EXTRACTED DATA Start Marker

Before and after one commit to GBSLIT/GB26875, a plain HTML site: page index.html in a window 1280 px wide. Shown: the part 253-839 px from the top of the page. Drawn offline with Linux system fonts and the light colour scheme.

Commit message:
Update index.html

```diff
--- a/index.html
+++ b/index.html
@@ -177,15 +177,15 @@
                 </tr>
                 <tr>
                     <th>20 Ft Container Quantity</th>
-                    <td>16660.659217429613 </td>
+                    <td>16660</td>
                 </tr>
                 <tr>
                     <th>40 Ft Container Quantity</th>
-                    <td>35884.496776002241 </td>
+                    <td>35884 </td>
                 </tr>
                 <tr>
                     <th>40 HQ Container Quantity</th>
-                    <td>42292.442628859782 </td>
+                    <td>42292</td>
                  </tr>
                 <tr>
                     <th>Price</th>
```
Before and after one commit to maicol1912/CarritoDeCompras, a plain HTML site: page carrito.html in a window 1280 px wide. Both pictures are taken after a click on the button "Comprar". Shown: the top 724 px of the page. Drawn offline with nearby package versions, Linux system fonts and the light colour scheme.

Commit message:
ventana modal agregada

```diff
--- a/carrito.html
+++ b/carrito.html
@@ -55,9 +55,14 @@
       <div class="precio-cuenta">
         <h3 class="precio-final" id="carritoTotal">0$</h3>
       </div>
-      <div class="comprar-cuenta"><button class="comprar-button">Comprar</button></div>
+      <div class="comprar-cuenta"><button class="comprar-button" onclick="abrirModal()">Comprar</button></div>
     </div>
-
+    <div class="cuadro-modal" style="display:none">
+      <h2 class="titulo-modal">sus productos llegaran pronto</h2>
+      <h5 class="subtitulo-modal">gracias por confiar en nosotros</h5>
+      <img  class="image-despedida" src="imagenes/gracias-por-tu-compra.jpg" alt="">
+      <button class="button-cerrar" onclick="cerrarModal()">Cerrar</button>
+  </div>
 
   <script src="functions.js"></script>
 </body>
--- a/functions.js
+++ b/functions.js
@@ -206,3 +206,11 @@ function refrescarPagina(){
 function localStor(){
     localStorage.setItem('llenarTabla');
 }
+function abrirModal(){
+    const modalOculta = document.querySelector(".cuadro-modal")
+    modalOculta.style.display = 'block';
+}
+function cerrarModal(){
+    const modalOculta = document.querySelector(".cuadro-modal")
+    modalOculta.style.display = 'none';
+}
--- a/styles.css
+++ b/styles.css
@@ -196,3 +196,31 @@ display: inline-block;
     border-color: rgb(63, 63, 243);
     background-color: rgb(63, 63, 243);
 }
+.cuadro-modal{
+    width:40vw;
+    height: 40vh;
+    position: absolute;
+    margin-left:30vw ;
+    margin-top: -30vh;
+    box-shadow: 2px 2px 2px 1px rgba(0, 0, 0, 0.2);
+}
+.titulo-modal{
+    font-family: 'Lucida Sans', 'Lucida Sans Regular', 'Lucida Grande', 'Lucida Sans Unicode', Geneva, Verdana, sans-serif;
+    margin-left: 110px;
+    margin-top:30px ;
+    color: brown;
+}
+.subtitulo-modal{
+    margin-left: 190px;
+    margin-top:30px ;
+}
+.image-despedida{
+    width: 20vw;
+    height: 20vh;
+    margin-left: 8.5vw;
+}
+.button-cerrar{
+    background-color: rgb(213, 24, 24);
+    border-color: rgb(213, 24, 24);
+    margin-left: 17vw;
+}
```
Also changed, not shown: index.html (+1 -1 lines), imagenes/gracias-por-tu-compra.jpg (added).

EXTRACTED DATA End Marker

ACTIVITY - Within the listing above, how many lines contain "cuenta"? Please respond with the number and nothing else.

RESPONSE TO THE EXERCISE - 3